ACTIVITY » Pull each line holding "shown" out of the entries below.

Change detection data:
····················

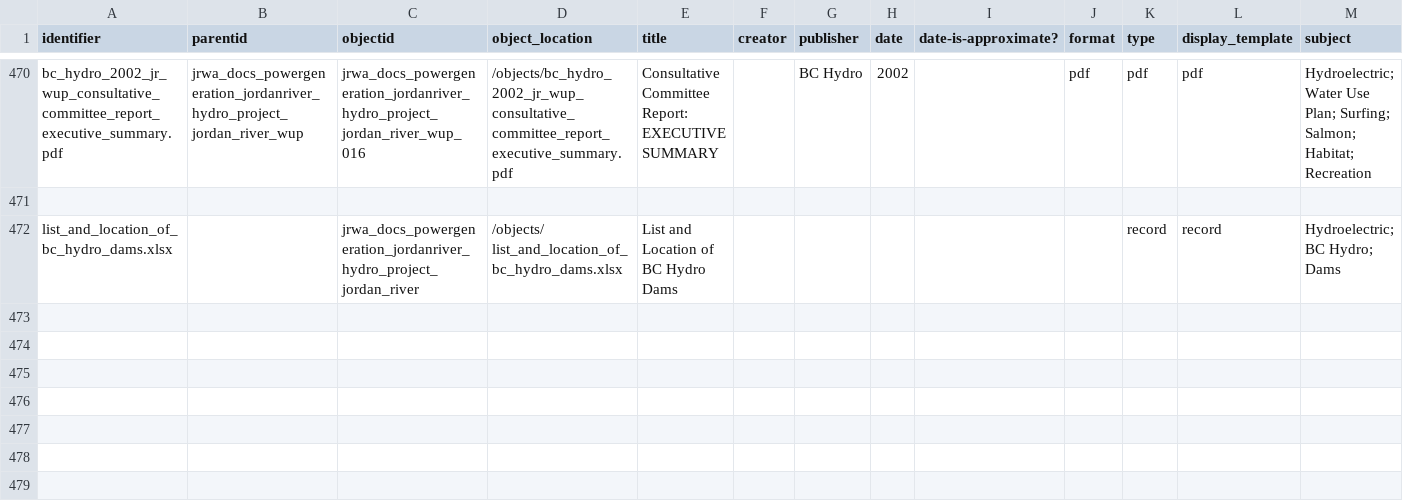
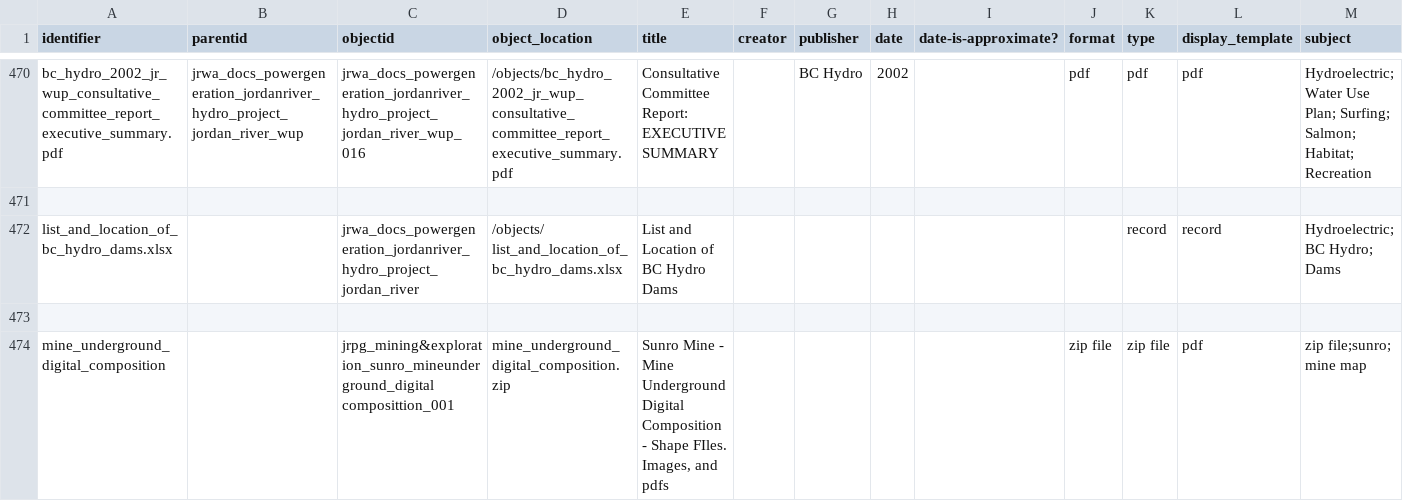
Before and after one commit to JRWA-Archive/JRWA-Archive, a CSV file: _data/metadata.csv, drawn as a sheet; only a part is shown, gaps mark what is left out; rows hold the shown columns only; the diff names each change by its address in the sheet, - before the commit and + after, or states it on an @@ line.

```diff
--- a/_data/metadata.csv
+++ b/_data/metadata.csv
+row 473: (empty)
+row 474: mine_underground_digital_composition |  | jrpg_mining&exploration_sunro_mineunderground_digital composittion_001 | mine_underground_digital_composition.zip | Sunro Mine - Mine Underground Digital Composition - Shape FIles. Images, and pdfs |  |  |  |  | zip file | zip file | pdf | zip file;sunro; mine map
```
Also changed, not shown: 1 other file.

····················

ANSWER BOX »
Before and after one commit to JRWA-Archive/JRWA-Archive, a CSV file: _data/metadata.csv, drawn as a sheet; only a part is shown, gaps mark what is left out; rows hold the shown columns only; the diff names each change by its address in the sheet, - before the commit and + after, or states it on an @@ line.
Also changed, not shown: 1 other file.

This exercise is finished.